## WORK INSTRUCTIONS:
Search each line below for the word "form" and list those that contain it.

[Records from a collection]
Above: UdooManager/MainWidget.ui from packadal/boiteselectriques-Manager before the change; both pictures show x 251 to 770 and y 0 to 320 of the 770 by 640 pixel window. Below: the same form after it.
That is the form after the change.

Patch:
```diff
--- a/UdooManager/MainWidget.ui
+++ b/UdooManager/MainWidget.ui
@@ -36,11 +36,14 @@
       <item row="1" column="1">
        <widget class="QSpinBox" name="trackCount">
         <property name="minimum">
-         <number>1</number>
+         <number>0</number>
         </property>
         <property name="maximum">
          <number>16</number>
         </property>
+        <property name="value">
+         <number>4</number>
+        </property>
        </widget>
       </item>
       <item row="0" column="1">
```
...
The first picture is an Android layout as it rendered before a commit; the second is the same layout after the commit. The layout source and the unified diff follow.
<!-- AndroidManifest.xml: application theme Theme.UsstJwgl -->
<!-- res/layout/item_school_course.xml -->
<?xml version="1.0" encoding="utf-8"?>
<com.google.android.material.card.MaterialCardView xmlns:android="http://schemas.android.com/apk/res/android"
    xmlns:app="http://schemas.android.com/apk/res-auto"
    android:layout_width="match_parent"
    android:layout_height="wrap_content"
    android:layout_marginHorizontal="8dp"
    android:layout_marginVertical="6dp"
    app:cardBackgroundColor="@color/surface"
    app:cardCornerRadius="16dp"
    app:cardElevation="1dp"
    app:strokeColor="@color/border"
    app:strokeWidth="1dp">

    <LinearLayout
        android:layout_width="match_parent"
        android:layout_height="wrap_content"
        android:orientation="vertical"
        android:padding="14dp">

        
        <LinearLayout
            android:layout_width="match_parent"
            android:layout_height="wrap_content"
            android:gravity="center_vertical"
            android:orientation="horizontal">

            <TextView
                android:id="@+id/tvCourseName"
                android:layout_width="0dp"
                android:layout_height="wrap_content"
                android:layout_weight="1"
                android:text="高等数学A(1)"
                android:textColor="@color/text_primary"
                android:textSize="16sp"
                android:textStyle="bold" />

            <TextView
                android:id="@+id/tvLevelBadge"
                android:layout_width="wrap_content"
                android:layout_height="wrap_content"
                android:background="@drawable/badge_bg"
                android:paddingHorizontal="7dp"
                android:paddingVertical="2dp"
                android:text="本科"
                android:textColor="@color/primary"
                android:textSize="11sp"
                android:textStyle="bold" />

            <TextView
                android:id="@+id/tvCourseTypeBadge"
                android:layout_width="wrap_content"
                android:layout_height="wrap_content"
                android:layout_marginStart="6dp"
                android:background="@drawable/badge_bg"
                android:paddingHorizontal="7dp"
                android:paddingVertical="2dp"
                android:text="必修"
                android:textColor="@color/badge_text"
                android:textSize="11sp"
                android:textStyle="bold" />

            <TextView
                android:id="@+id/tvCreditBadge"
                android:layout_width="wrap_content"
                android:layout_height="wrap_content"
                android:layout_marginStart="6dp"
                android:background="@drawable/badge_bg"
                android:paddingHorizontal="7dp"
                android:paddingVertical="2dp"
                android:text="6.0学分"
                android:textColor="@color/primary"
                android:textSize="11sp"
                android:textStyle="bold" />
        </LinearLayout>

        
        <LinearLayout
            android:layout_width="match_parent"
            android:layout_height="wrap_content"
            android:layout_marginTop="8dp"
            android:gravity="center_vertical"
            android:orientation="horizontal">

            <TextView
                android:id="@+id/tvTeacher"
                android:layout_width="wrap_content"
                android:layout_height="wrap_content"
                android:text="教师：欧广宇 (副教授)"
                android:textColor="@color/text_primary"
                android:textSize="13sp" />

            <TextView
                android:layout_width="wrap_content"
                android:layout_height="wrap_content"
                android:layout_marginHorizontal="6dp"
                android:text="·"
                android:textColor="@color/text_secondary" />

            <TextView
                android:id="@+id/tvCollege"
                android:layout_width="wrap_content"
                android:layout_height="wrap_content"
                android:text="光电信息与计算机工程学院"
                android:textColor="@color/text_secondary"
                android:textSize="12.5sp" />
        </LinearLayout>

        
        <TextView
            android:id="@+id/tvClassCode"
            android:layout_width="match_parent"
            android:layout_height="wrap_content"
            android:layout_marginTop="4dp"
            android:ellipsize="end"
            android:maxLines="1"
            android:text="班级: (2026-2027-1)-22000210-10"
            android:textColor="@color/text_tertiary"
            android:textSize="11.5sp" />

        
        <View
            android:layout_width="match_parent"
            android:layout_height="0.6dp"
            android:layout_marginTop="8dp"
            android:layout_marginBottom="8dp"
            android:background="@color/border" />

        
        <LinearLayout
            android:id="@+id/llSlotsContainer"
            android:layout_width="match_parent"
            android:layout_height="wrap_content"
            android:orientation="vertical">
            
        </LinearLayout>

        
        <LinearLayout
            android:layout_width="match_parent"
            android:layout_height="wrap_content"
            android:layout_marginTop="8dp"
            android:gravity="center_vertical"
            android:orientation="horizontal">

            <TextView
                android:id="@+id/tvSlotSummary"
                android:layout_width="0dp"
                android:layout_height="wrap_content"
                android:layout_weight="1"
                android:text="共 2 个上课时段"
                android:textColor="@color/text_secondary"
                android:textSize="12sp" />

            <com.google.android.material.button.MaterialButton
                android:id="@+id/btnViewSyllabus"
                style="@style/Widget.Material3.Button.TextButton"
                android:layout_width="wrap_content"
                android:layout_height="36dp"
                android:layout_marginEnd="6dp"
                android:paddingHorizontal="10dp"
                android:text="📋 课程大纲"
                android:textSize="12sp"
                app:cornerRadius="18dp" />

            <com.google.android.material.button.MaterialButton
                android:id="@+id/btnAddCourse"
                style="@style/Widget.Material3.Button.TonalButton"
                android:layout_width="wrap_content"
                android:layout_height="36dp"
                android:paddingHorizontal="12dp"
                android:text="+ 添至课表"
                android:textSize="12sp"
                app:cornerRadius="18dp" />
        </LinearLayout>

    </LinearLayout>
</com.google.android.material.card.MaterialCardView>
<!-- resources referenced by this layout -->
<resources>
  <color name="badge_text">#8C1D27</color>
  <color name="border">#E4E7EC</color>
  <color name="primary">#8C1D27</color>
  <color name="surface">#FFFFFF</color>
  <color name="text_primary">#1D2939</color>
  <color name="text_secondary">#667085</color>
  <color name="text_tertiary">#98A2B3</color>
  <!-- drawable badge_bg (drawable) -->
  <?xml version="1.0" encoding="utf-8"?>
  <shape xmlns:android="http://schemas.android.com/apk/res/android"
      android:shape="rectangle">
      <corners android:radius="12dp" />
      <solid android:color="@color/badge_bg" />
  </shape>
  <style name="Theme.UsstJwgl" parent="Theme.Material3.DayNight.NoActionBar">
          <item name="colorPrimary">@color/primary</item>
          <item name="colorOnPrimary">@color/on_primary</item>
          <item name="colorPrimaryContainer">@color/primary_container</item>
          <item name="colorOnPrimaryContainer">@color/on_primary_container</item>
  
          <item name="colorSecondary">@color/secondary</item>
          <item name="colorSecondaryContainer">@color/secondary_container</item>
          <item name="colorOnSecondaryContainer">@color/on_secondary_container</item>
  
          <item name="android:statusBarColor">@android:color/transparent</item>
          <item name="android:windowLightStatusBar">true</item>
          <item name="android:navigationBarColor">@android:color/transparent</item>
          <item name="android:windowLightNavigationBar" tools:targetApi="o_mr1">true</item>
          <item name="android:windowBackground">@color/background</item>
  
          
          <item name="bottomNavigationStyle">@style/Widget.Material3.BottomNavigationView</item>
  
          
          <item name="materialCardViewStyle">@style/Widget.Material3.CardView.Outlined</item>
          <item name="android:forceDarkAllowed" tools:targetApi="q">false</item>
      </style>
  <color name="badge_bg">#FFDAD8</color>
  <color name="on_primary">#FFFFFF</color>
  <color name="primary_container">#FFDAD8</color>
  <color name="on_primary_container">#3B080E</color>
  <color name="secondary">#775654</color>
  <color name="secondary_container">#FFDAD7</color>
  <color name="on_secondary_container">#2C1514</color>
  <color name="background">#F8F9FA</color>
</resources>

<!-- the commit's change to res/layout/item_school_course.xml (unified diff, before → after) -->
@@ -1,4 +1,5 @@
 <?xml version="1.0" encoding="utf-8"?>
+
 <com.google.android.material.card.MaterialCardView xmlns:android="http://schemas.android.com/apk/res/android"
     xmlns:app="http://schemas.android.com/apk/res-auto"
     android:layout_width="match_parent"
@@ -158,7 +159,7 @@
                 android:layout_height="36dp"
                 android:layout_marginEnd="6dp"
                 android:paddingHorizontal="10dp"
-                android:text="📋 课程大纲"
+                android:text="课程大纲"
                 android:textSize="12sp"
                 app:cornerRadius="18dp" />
* * *
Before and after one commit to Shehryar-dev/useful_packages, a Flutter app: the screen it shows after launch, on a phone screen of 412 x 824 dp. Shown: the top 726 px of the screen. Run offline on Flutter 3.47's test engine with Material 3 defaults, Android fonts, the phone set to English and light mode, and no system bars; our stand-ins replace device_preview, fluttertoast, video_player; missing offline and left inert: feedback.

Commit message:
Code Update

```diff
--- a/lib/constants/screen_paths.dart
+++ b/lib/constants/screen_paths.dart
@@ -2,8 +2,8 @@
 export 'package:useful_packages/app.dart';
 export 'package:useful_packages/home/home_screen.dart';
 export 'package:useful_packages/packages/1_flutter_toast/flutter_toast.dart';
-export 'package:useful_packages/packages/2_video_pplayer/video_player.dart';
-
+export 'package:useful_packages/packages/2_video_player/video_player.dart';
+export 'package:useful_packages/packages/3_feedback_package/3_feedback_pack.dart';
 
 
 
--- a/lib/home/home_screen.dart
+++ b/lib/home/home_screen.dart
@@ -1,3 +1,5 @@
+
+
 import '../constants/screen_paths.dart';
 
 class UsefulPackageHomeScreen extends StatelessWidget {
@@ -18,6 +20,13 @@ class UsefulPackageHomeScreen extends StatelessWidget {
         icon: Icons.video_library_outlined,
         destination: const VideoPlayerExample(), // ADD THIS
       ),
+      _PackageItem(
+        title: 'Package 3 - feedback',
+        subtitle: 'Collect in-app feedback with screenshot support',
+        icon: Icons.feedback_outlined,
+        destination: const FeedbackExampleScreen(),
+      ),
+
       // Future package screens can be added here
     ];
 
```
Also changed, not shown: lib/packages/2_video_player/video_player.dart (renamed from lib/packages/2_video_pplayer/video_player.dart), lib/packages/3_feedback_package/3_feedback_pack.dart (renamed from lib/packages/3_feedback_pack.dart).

## ANSWER FOR THE TASK:
Above: UdooManager/MainWidget.ui from packadal/boiteselectriques-Manager before the change; both pictures show x 251 to 770 and y 0 to 320 of the 770 by 640 pixel window. Below: the same form after it.
That is the form after the change.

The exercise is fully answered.